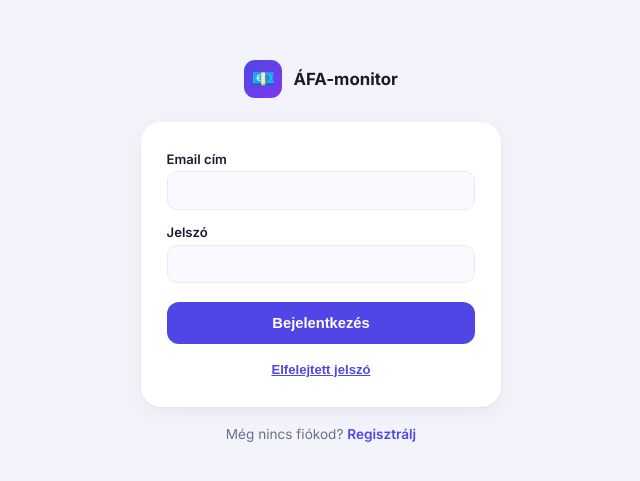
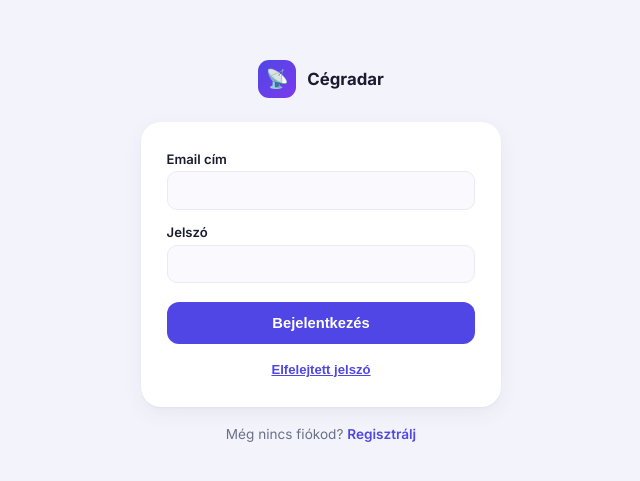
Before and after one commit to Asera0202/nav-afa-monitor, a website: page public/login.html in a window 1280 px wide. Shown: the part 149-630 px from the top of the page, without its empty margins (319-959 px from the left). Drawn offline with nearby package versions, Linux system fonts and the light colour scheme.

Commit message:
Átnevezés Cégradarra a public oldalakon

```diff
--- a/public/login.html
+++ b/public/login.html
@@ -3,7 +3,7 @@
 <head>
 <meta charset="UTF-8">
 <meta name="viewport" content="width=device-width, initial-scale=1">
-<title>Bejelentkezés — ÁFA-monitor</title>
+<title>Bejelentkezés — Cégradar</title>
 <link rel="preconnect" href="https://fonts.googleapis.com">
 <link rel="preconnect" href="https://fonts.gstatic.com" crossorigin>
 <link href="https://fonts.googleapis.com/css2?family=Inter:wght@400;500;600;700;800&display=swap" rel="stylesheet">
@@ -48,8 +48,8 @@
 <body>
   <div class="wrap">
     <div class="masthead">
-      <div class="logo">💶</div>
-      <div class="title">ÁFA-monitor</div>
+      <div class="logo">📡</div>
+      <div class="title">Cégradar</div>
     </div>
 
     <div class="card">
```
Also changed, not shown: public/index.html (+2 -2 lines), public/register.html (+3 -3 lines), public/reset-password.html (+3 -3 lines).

---

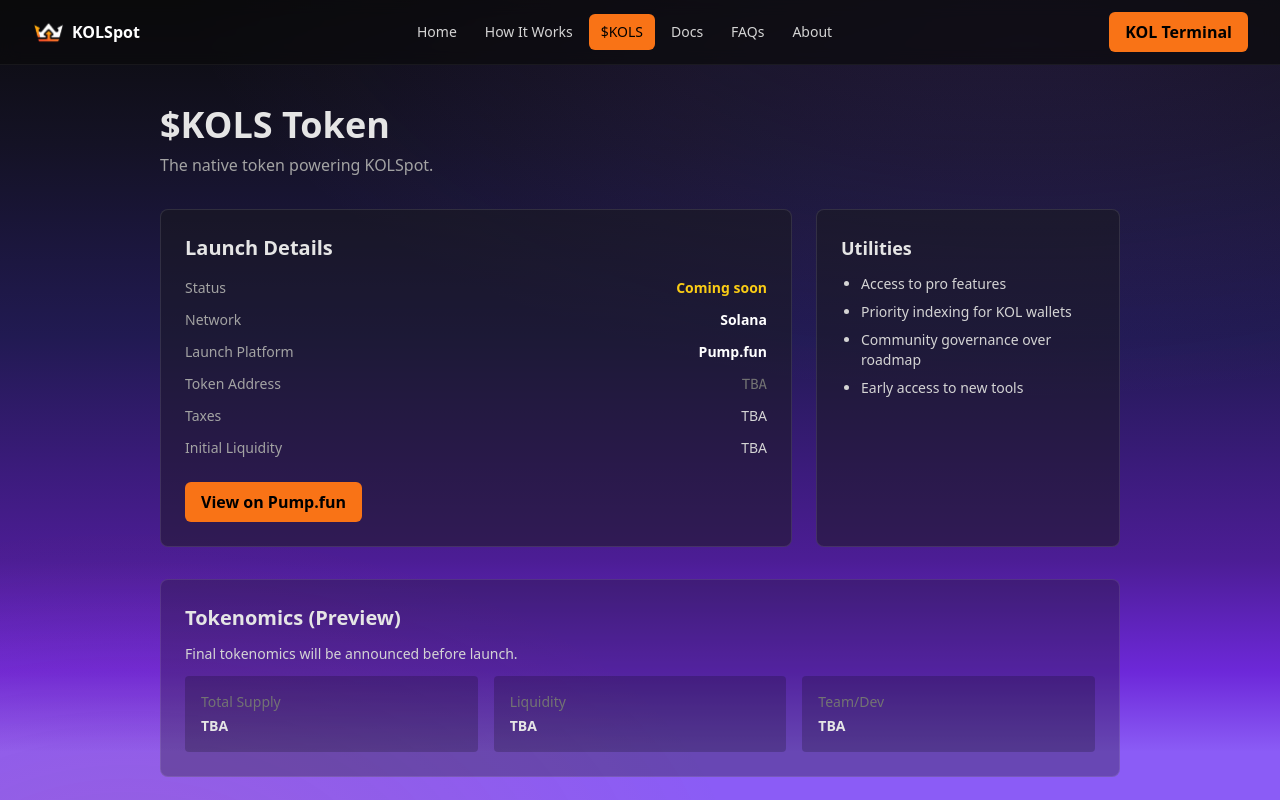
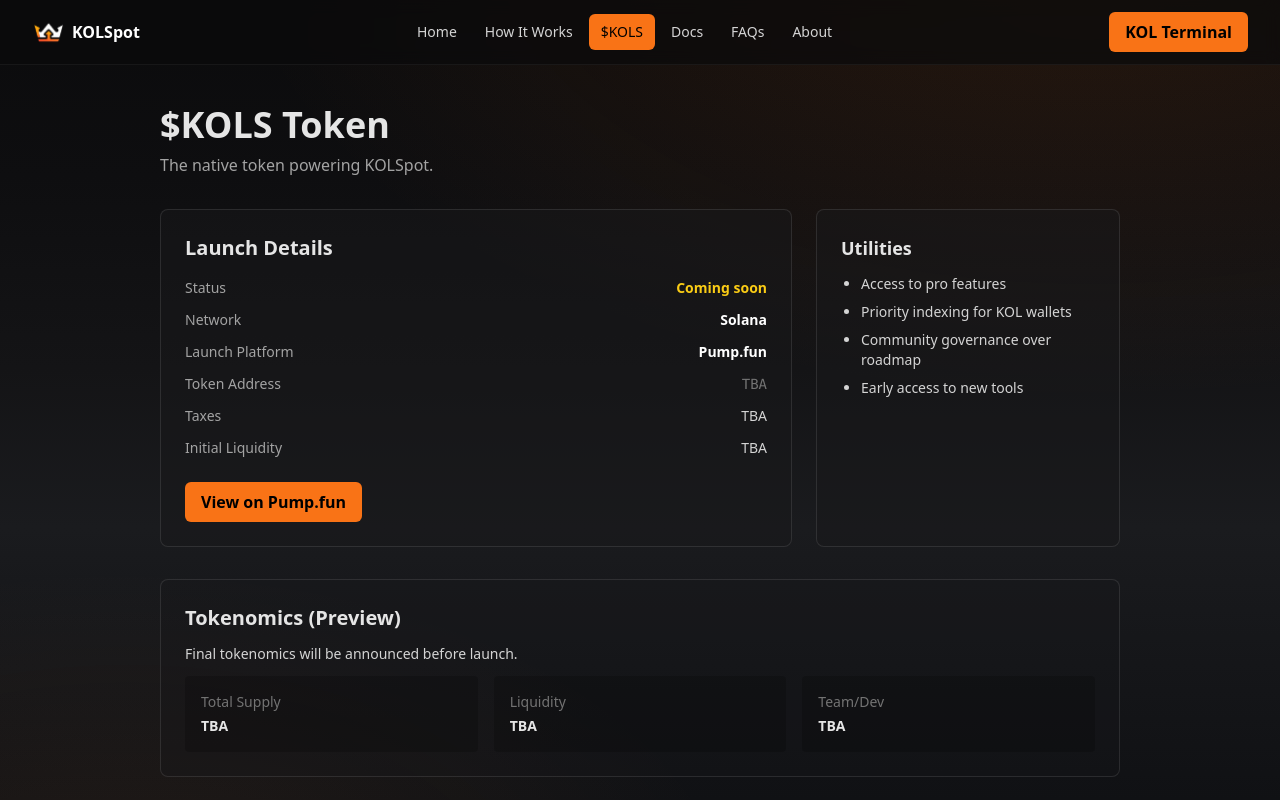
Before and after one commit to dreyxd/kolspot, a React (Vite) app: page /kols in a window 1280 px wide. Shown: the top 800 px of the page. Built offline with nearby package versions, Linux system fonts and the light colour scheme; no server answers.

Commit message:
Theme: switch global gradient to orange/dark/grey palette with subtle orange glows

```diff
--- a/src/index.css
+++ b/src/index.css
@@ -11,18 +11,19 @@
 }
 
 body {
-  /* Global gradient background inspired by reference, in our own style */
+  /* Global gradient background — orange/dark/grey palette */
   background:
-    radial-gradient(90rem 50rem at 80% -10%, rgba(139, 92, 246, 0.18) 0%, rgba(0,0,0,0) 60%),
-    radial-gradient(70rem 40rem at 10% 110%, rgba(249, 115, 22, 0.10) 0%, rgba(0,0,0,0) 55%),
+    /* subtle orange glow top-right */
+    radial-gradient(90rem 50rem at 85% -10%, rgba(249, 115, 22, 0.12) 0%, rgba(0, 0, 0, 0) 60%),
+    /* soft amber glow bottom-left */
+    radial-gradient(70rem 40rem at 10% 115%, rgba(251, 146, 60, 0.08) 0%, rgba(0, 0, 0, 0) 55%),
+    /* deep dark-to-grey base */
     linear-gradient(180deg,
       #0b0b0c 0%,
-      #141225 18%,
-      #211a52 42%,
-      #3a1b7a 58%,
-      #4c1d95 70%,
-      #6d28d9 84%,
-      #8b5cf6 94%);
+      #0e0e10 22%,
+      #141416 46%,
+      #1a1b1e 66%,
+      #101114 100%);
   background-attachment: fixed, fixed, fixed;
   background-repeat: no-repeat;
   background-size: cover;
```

# Work instruction
Filter the listing so that only lines holding the word "class" remain, and copy those lines.

# Task answer
   <div class="wrap">
     <div class="masthead">
-      <div class="logo">💶</div>
-      <div class="title">ÁFA-monitor</div>
+      <div class="logo">📡</div>
+      <div class="title">Cégradar</div>
     <div class="card">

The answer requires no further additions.